Change detection data
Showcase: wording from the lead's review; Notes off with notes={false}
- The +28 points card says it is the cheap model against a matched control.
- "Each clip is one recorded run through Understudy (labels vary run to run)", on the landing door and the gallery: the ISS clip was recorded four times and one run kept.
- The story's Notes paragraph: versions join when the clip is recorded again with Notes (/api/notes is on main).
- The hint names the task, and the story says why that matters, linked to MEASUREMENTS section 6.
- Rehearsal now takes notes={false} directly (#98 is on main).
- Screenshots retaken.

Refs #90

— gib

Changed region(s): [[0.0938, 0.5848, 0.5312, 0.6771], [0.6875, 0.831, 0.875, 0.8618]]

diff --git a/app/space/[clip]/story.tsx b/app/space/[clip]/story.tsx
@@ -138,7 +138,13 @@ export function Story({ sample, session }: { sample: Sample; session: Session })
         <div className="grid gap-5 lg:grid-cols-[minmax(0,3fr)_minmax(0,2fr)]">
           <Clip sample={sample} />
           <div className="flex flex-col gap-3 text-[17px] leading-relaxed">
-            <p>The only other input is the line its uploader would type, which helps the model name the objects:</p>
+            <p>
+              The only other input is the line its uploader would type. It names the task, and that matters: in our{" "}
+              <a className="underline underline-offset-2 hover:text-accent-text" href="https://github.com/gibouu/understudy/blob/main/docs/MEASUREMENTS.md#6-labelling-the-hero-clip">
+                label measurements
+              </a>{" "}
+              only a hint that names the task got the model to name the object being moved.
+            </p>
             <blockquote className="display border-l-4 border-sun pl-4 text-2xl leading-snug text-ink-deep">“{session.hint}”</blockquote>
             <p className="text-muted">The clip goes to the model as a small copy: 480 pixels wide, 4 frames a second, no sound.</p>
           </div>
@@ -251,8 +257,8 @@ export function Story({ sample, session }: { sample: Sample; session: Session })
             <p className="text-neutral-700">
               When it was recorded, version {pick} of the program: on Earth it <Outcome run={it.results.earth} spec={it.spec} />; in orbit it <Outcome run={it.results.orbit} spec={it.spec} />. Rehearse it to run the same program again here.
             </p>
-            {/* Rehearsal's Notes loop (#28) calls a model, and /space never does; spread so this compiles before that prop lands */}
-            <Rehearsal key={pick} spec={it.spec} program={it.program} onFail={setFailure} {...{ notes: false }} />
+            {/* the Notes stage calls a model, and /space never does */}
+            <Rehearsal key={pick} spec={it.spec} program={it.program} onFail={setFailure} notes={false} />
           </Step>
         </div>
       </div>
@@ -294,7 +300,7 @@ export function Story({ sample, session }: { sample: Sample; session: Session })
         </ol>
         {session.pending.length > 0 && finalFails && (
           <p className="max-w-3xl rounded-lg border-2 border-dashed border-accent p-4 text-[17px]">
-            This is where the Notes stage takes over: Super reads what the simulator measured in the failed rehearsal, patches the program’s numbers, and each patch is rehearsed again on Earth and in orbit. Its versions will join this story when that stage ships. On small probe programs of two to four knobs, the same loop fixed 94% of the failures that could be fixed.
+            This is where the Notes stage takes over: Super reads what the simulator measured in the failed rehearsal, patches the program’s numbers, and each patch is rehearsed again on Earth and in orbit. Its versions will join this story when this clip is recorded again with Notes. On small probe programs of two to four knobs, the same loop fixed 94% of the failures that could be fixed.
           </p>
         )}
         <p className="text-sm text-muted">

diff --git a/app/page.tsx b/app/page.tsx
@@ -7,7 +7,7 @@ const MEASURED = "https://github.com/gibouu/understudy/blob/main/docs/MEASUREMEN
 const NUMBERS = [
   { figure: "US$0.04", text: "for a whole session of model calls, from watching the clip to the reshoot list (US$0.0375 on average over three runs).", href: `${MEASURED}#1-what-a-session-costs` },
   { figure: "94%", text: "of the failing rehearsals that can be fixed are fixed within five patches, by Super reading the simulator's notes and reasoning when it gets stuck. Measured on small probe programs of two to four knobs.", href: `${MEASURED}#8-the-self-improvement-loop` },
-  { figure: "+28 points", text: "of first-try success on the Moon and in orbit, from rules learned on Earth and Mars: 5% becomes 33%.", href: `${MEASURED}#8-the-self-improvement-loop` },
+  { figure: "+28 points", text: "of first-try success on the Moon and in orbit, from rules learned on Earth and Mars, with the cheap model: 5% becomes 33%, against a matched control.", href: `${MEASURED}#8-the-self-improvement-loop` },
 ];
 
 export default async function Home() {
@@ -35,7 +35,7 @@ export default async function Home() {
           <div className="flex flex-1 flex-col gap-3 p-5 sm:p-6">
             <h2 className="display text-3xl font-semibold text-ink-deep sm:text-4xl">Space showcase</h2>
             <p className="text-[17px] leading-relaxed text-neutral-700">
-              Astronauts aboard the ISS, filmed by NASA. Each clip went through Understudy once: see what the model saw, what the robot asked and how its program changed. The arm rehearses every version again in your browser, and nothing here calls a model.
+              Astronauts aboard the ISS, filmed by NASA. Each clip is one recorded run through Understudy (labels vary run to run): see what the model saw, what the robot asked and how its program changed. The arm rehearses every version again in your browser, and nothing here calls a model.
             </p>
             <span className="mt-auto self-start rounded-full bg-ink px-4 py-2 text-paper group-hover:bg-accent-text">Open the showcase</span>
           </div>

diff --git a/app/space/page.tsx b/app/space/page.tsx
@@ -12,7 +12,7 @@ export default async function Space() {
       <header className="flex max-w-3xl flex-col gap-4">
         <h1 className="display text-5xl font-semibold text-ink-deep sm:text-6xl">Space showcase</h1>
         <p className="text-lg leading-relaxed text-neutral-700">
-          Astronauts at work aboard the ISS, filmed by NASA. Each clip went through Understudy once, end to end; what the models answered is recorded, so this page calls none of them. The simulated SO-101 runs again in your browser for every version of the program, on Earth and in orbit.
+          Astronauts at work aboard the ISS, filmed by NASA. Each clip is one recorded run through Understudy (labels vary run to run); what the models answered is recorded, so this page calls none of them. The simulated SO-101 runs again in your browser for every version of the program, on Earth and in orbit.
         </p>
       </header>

| Assignment |
Please give all of the entries again, exactly as written.

| Response for this exercise |
Showcase: wording from the lead's review; Notes off with notes={false}
- The +28 points card says it is the cheap model against a matched control.
- "Each clip is one recorded run through Understudy (labels vary run to run)", on the landing door and the gallery: the ISS clip was recorded four times and one run kept.
- The story's Notes paragraph: versions join when the clip is recorded again with Notes (/api/notes is on main).
- The hint names the task, and the story says why that matters, linked to MEASUREMENTS section 6.
- Rehearsal now takes notes={false} directly (#98 is on main).
- Screenshots retaken.

Refs #90

— gib

Changed region(s): [[0.0938, 0.5848, 0.5312, 0.6771], [0.6875, 0.831, 0.875, 0.8618]]

diff --git a/app/space/[clip]/story.tsx b/app/space/[clip]/story.tsx
@@ -138,7 +138,13 @@ export function Story({ sample, session }: { sample: Sample; session: Session })
         <div className="grid gap-5 lg:grid-cols-[minmax(0,3fr)_minmax(0,2fr)]">
           <Clip sample={sample} />
           <div className="flex flex-col gap-3 text-[17px] leading-relaxed">
-            <p>The only other input is the line its uploader would type, which helps the model name the objects:</p>
+            <p>
+              The only other input is the line its uploader would type. It names the task, and that matters: in our{" "}
+              <a className="underline underline-offset-2 hover:text-accent-text" href="https://github.com/gibouu/understudy/blob/main/docs/MEASUREMENTS.md#6-labelling-the-hero-clip">
+                label measurements
+              </a>{" "}
+              only a hint that names the task got the model to name the object being moved.
+            </p>
             <blockquote className="display border-l-4 border-sun pl-4 text-2xl leading-snug text-ink-deep">“{session.hint}”</blockquote>
             <p className="text-muted">The clip goes to the model as a small copy: 480 pixels wide, 4 frames a second, no sound.</p>
           </div>
@@ -251,8 +257,8 @@ export function Story({ sample, session }: { sample: Sample; session: Session })
             <p className="text-neutral-700">
               When it was recorded, version {pick} of the program: on Earth it <Outcome run={it.results.earth} spec={it.spec} />; in orbit it <Outcome run={it.results.orbit} spec={it.spec} />. Rehearse it to run the same program again here.
             </p>
-            {/* Rehearsal's Notes loop (#28) calls a model, and /space never does; spread so this compiles before that prop lands */}
-            <Rehearsal key={pick} spec={it.spec} program={it.program} onFail={setFailure} {...{ notes: false }} />
+            {/* the Notes stage calls a model, and /space never does */}
+            <Rehearsal key={pick} spec={it.spec} program={it.program} onFail={setFailure} notes={false} />
           </Step>
         </div>
       </div>
@@ -294,7 +300,7 @@ export function Story({ sample, session }: { sample: Sample; session: Session })
         </ol>
         {session.pending.length > 0 && finalFails && (
           <p className="max-w-3xl rounded-lg border-2 border-dashed border-accent p-4 text-[17px]">
-            This is where the Notes stage takes over: Super reads what the simulator measured in the failed rehearsal, patches the program’s numbers, and each patch is rehearsed again on Earth and in orbit. Its versions will join this story when that stage ships. On small probe programs of two to four knobs, the same loop fixed 94% of the failures that could be fixed.
+            This is where the Notes stage takes over: Super reads what the simulator measured in the failed rehearsal, patches the program’s numbers, and each patch is rehearsed again on Earth and in orbit. Its versions will join this story when this clip is recorded again with Notes. On small probe programs of two to four knobs, the same loop fixed 94% of the failures that could be fixed.
           </p>
         )}
         <p className="text-sm text-muted">

diff --git a/app/page.tsx b/app/page.tsx
@@ -7,7 +7,7 @@ const MEASURED = "https://github.com/gibouu/understudy/blob/main/docs/MEASUREMEN
 const NUMBERS = [
   { figure: "US$0.04", text: "for a whole session of model calls, from watching the clip to the reshoot list (US$0.0375 on average over three runs).", href: `${MEASURED}#1-what-a-session-costs` },
   { figure: "94%", text: "of the failing rehearsals that can be fixed are fixed within five patches, by Super reading the simulator's notes and reasoning when it gets stuck. Measured on small probe programs of two to four knobs.", href: `${MEASURED}#8-the-self-improvement-loop` },
-  { figure: "+28 points", text: "of first-try success on the Moon and in orbit, from rules learned on Earth and Mars: 5% becomes 33%.", href: `${MEASURED}#8-the-self-improvement-loop` },
+  { figure: "+28 points", text: "of first-try success on the Moon and in orbit, from rules learned on Earth and Mars, with the cheap model: 5% becomes 33%, against a matched control.", href: `${MEASURED}#8-the-self-improvement-loop` },
 ];
 
 export default async function Home() {
@@ -35,7 +35,7 @@ export default async function Home() {
           <div className="flex flex-1 flex-col gap-3 p-5 sm:p-6">
             <h2 className="display text-3xl font-semibold text-ink-deep sm:text-4xl">Space showcase</h2>
             <p className="text-[17px] leading-relaxed text-neutral-700">
-              Astronauts aboard the ISS, filmed by NASA. Each clip went through Understudy once: see what the model saw, what the robot asked and how its program changed. The arm rehearses every version again in your browser, and nothing here calls a model.
+              Astronauts aboard the ISS, filmed by NASA. Each clip is one recorded run through Understudy (labels vary run to run): see what the model saw, what the robot asked and how its program changed. The arm rehearses every version again in your browser, and nothing here calls a model.
             </p>
             <span className="mt-auto self-start rounded-full bg-ink px-4 py-2 text-paper group-hover:bg-accent-text">Open the showcase</span>
           </div>

diff --git a/app/space/page.tsx b/app/space/page.tsx
@@ -12,7 +12,7 @@ export default async function Space() {
       <header className="flex max-w-3xl flex-col gap-4">
         <h1 className="display text-5xl font-semibold text-ink-deep sm:text-6xl">Space showcase</h1>
         <p className="text-lg leading-relaxed text-neutral-700">
-          Astronauts at work aboard the ISS, filmed by NASA. Each clip went through Understudy once, end to end; what the models answered is recorded, so this page calls none of them. The simulated SO-101 runs again in your browser for every version of the program, on Earth and in orbit.
+          Astronauts at work aboard the ISS, filmed by NASA. Each clip is one recorded run through Understudy (labels vary run to run); what the models answered is recorded, so this page calls none of them. The simulated SO-101 runs again in your browser for every version of the program, on Earth and in orbit.
         </p>
       </header>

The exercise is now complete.